+++ DATA RECORDS
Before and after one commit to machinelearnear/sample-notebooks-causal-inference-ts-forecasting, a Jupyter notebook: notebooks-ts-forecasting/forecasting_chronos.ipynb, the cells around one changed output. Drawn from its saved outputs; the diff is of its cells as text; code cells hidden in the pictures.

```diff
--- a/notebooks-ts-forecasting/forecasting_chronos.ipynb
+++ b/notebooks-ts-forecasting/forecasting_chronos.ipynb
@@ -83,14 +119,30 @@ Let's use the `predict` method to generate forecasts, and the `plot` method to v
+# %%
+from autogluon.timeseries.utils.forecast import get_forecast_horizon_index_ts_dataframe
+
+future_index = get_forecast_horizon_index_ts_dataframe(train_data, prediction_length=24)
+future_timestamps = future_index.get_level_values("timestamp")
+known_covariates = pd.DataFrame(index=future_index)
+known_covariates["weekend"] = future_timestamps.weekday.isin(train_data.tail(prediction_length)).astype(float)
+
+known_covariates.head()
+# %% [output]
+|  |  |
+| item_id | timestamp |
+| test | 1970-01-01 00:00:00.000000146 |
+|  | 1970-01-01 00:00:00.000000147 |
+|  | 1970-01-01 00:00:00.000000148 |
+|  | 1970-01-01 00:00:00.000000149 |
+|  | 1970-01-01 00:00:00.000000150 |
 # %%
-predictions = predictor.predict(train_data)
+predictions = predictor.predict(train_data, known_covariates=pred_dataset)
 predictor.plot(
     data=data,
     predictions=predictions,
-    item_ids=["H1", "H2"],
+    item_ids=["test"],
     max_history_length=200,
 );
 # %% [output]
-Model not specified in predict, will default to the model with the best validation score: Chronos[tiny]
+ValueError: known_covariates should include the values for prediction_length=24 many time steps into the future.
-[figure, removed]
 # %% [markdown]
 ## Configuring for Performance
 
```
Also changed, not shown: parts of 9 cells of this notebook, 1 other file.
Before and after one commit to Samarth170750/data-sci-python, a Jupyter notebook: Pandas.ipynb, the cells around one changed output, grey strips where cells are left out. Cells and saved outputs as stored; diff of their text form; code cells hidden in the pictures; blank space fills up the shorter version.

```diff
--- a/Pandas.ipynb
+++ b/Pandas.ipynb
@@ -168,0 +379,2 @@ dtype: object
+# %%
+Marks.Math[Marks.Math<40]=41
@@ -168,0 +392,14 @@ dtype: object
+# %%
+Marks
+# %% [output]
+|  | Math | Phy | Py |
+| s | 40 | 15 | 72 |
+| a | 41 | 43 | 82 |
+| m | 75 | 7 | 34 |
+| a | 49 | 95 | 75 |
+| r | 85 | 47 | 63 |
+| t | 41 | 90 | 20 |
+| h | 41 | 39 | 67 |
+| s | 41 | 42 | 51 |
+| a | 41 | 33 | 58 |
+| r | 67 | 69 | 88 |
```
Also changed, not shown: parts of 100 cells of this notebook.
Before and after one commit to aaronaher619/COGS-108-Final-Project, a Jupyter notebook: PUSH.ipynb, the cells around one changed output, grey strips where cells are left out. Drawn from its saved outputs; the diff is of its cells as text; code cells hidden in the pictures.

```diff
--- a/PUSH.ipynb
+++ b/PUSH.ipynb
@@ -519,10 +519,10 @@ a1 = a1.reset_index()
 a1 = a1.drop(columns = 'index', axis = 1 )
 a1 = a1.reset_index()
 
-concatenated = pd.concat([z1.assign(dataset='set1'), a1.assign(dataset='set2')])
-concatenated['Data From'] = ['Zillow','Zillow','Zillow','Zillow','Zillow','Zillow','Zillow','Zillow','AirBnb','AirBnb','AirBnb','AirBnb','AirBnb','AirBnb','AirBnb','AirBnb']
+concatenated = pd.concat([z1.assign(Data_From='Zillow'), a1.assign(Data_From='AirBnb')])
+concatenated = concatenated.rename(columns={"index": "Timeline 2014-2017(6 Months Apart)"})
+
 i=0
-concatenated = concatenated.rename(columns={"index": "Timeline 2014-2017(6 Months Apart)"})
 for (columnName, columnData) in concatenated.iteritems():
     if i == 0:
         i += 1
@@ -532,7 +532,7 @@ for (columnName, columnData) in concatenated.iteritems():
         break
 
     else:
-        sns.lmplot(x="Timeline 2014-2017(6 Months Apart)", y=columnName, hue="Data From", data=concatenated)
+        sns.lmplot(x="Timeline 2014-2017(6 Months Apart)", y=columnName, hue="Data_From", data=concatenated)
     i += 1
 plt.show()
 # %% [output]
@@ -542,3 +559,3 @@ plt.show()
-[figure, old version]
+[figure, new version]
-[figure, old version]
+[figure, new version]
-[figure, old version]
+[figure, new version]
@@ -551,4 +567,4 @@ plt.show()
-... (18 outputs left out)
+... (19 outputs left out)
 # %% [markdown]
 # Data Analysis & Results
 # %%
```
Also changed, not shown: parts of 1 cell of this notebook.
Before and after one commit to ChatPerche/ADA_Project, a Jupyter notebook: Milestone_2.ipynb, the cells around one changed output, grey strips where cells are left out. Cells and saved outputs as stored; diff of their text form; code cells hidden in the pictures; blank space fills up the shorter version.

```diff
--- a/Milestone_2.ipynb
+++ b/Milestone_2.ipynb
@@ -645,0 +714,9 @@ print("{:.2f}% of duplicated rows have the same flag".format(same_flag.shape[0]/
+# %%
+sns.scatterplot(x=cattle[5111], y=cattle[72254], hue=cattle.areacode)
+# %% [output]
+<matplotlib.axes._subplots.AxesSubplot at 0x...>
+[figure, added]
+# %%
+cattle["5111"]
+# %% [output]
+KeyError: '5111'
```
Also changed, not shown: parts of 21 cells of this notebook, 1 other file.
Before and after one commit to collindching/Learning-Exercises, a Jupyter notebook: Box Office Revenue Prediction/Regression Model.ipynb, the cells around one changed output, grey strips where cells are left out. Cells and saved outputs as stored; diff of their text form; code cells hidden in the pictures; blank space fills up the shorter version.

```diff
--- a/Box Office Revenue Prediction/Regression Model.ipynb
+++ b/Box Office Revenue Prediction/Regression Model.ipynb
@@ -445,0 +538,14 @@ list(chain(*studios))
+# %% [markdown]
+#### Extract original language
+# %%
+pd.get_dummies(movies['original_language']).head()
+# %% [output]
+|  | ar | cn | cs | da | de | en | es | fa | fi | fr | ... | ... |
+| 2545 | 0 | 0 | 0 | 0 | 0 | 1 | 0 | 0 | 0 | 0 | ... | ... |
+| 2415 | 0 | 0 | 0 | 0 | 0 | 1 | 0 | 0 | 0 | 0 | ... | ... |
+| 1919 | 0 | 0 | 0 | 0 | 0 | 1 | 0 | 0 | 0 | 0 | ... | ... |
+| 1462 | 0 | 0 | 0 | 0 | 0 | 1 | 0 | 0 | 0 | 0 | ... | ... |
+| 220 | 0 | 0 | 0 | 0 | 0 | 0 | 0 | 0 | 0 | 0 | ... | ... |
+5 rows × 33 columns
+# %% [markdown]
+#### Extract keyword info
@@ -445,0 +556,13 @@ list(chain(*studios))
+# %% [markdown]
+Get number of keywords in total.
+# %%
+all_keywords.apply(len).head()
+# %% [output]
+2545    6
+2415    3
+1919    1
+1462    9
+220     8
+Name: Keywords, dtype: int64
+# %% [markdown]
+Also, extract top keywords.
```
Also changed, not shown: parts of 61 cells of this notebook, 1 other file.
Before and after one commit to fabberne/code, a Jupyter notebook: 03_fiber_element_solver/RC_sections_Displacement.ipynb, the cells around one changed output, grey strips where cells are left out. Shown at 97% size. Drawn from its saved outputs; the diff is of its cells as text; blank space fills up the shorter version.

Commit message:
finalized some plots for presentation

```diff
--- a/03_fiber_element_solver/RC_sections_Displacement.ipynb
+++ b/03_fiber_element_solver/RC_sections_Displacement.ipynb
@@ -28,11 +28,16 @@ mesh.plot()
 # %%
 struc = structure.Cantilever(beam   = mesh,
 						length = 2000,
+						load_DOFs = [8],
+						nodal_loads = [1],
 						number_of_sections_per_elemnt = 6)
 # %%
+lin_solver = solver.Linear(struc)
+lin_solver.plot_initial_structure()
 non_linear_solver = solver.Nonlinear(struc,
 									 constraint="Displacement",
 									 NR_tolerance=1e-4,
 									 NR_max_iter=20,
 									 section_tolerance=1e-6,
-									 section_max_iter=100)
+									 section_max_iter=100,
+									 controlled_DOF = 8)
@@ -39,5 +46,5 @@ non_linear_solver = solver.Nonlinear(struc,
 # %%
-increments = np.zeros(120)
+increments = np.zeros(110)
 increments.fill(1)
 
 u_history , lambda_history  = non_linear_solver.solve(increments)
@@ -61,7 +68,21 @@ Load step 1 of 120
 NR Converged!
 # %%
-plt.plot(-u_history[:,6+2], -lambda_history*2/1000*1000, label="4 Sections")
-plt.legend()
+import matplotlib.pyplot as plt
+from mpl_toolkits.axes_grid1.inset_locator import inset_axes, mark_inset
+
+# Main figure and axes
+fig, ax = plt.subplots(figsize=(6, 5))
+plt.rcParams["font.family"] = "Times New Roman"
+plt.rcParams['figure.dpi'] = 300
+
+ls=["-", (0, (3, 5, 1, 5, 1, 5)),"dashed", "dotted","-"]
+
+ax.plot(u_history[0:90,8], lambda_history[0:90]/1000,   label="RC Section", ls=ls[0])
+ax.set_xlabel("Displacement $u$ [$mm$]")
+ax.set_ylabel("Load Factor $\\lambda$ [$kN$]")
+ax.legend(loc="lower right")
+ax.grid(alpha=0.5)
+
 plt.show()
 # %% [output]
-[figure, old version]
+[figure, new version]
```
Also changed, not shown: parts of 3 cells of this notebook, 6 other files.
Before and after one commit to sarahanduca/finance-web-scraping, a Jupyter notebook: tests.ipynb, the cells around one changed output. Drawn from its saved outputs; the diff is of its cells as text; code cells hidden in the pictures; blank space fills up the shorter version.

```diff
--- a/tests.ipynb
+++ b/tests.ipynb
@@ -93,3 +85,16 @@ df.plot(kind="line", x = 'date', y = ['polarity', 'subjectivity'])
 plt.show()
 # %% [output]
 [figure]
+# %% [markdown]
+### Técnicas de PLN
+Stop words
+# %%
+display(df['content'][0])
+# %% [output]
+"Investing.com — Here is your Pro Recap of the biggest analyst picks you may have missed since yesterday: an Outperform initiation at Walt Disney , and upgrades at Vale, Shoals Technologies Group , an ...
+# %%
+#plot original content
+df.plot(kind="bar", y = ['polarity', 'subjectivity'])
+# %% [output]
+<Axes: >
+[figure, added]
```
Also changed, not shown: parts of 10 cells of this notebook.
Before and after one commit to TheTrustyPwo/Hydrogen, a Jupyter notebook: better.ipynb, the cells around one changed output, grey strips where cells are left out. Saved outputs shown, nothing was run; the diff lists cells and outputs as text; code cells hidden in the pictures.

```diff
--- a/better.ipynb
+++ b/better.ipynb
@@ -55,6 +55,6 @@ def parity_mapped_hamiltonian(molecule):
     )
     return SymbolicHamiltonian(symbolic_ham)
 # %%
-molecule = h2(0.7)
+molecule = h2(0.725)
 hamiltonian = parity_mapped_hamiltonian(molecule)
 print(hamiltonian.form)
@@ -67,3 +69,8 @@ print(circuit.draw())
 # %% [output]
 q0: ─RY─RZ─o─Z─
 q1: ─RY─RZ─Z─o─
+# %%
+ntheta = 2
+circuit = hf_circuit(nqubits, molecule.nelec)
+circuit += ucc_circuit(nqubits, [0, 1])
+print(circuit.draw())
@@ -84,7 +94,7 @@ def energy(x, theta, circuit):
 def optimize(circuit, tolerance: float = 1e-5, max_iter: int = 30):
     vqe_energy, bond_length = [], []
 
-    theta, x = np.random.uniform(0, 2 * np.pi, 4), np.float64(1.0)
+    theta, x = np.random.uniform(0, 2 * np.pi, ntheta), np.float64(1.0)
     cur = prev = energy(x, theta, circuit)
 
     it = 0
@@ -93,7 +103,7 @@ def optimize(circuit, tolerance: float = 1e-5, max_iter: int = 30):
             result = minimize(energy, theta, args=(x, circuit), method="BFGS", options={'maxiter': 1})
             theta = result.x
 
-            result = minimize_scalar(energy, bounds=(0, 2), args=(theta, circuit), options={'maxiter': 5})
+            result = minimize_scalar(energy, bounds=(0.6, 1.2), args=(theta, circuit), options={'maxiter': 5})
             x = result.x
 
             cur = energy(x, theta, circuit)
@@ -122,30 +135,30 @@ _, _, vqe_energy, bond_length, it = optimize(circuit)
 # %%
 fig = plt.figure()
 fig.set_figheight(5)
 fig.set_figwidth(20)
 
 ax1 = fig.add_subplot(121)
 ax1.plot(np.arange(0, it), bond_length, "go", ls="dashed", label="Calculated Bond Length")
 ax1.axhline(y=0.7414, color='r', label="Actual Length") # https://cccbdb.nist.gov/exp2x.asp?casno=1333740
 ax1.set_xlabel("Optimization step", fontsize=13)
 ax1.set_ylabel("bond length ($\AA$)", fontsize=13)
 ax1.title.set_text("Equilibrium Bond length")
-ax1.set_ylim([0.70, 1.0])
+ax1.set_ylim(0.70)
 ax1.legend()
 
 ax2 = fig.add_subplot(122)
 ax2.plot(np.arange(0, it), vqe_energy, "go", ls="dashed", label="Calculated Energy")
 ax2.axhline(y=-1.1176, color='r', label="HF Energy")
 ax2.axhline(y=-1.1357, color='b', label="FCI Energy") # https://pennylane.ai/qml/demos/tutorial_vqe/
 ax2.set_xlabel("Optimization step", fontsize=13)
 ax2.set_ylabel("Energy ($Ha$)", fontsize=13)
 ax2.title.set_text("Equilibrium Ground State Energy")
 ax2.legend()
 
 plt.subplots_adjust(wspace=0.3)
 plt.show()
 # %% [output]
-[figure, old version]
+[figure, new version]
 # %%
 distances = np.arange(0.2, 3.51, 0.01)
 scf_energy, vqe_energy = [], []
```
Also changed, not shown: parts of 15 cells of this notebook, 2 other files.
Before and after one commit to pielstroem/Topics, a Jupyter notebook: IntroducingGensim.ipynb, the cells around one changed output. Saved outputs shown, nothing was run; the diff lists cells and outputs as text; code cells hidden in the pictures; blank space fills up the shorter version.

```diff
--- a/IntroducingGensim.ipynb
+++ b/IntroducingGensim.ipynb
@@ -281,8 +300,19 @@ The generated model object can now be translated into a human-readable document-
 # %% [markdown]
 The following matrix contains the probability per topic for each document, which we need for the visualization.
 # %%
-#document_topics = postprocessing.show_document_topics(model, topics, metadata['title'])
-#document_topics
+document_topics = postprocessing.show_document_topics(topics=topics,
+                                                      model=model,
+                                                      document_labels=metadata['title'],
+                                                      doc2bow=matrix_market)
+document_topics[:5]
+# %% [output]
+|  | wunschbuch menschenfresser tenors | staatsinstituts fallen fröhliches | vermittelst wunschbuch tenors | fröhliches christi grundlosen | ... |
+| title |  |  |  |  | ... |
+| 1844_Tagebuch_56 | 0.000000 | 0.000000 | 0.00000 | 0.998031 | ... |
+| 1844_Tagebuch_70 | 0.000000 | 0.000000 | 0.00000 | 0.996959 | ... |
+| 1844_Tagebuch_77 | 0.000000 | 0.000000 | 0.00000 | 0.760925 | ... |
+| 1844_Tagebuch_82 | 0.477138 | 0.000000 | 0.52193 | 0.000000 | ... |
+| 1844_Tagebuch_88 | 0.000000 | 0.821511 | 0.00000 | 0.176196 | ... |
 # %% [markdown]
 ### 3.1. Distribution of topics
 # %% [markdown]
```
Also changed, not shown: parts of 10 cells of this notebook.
++++++
▶ WHAT IS NEEDED
Output exactly the span of lines beginning at the first line of the records and ending at the line that holds "Also changed, not shown: parts of 9", inclusive, with no other text.

▶ SOLUTION TO THE PROBLEM
Before and after one commit to machinelearnear/sample-notebooks-causal-inference-ts-forecasting, a Jupyter notebook: notebooks-ts-forecasting/forecasting_chronos.ipynb, the cells around one changed output. Drawn from its saved outputs; the diff is of its cells as text; code cells hidden in the pictures.

```diff
--- a/notebooks-ts-forecasting/forecasting_chronos.ipynb
+++ b/notebooks-ts-forecasting/forecasting_chronos.ipynb
@@ -83,14 +119,30 @@ Let's use the `predict` method to generate forecasts, and the `plot` method to v
+# %%
+from autogluon.timeseries.utils.forecast import get_forecast_horizon_index_ts_dataframe
+
+future_index = get_forecast_horizon_index_ts_dataframe(train_data, prediction_length=24)
+future_timestamps = future_index.get_level_values("timestamp")
+known_covariates = pd.DataFrame(index=future_index)
+known_covariates["weekend"] = future_timestamps.weekday.isin(train_data.tail(prediction_length)).astype(float)
+
+known_covariates.head()
+# %% [output]
+|  |  |
+| item_id | timestamp |
+| test | 1970-01-01 00:00:00.000000146 |
+|  | 1970-01-01 00:00:00.000000147 |
+|  | 1970-01-01 00:00:00.000000148 |
+|  | 1970-01-01 00:00:00.000000149 |
+|  | 1970-01-01 00:00:00.000000150 |
 # %%
-predictions = predictor.predict(train_data)
+predictions = predictor.predict(train_data, known_covariates=pred_dataset)
 predictor.plot(
     data=data,
     predictions=predictions,
-    item_ids=["H1", "H2"],
+    item_ids=["test"],
     max_history_length=200,
 );
 # %% [output]
-Model not specified in predict, will default to the model with the best validation score: Chronos[tiny]
+ValueError: known_covariates should include the values for prediction_length=24 many time steps into the future.
-[figure, removed]
 # %% [markdown]
 ## Configuring for Performance
 
```
Also changed, not shown: parts of 9 cells of this notebook, 1 other file.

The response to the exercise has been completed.